Sharon: Being a daughter is a part of who I am and so is being a nurse. There are times when I act as a daughter and use love to intervene and suggest a certain course of action for my parents. But sometimes I have to put on my nurse hat because my parents have a level of respect for me as a nurse. When my parents think of me as a nurse they are much more accepting of my advice whether it’s about medications, nutrition or exercise. The most difficult thing is balancing both of these roles, supporting my parents in their desire for independence but sharing my professional opinions of what is best for them.
How does your profession (being a nurse) affect how you care for your parents?
Sharon: As a daughter and a nurse I sometimes have to step back and just be a nurse when it comes to my parent’s well-being. Thankfully, my brother, sister and I communicate and work things out with each other. However, because of my profession and experience I am looked at as the one to spear head the plan of “what’s next” for my parent’s. When a crisis situation comes up it’s me that needs to suggest solutions and have a plan.
What is your advice for other long-distance family caregivers?
Sharon: Don’t delay. Explore the options you have for your family and educate yourself on the resources available to you, find what works with your family’s needs.

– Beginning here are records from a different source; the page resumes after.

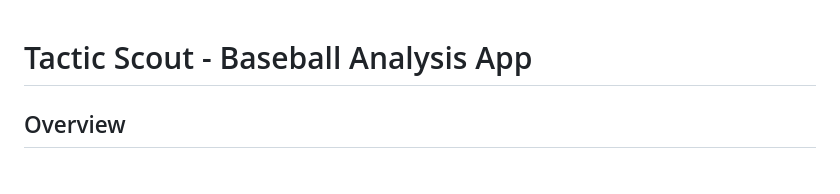
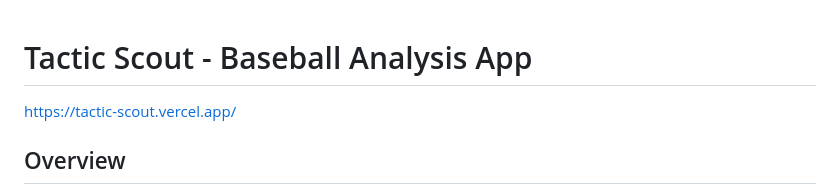
Before and after one commit to Hungruong/tactic-scout, a Markdown page: README.md, the part around the change. Drawn GitHub-style.

```diff
--- a/README.md
+++ b/README.md
@@ -1,4 +1,6 @@
 # Tactic Scout - Baseball Analysis App
+
+https://tactic-scout.vercel.app/
 
 ## Overview
 Tactic Scout is an advanced baseball analysis application that combines Flutter mobile development with machine learning capabilities for real-time player detection and game prediction. This application helps coaches, players, and analysts make data-driven decisions by providing comprehensive baseball tactical analysis tools.
```
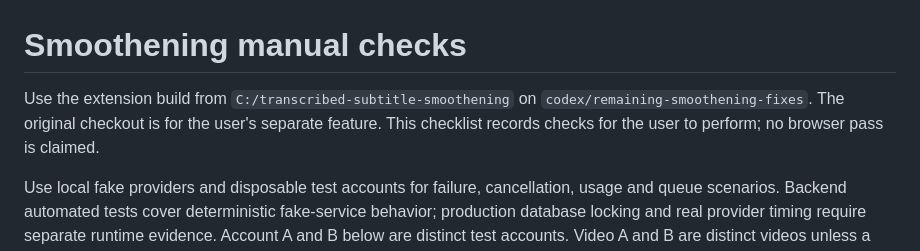
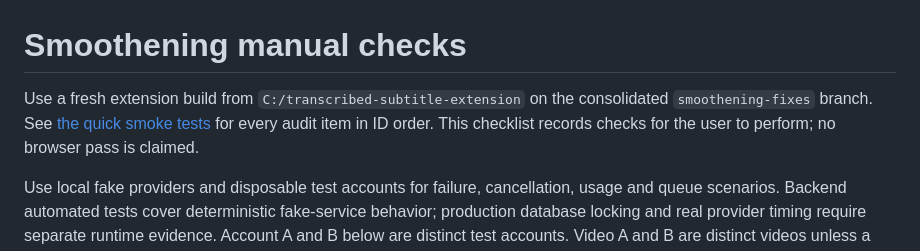
Before and after one commit to waspflannel/transcribed-subtitle-chrome-extension, a Markdown page: docs/smoothening-manual-checklist.md, the part around the change. Drawn GitHub-style.

Commit message:
docs: list smoke tests for every smoothening finding

```diff
--- a/docs/smoothening-manual-checklist.md
+++ b/docs/smoothening-manual-checklist.md
@@ -1,6 +1,6 @@
 # Smoothening manual checks
 
-Use the extension build from `C:/transcribed-subtitle-smoothening` on `codex/remaining-smoothening-fixes`. The original checkout is for the user's separate feature. This checklist records checks for the user to perform; no browser pass is claimed.
+Use a fresh extension build from `C:/transcribed-subtitle-extension` on the consolidated `smoothening-fixes` branch. See [the quick smoke tests](smoothening-smoke-tests.md) for every audit item in ID order. This checklist records checks for the user to perform; no browser pass is claimed.
 
 Use local fake providers and disposable test accounts for failure, cancellation, usage and queue scenarios. Backend automated tests cover deterministic fake-service behavior; production database locking and real provider timing require separate runtime evidence. Account A and B below are distinct test accounts. Video A and B are distinct videos unless a step explicitly asks for duplicate tabs.
 
```
Also changed, not shown: docs/smoothening-smoke-tests.md (added, +46 -0 lines).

“Love your parents, we are so busy growing up we often forget they are also growing old.”- Unknown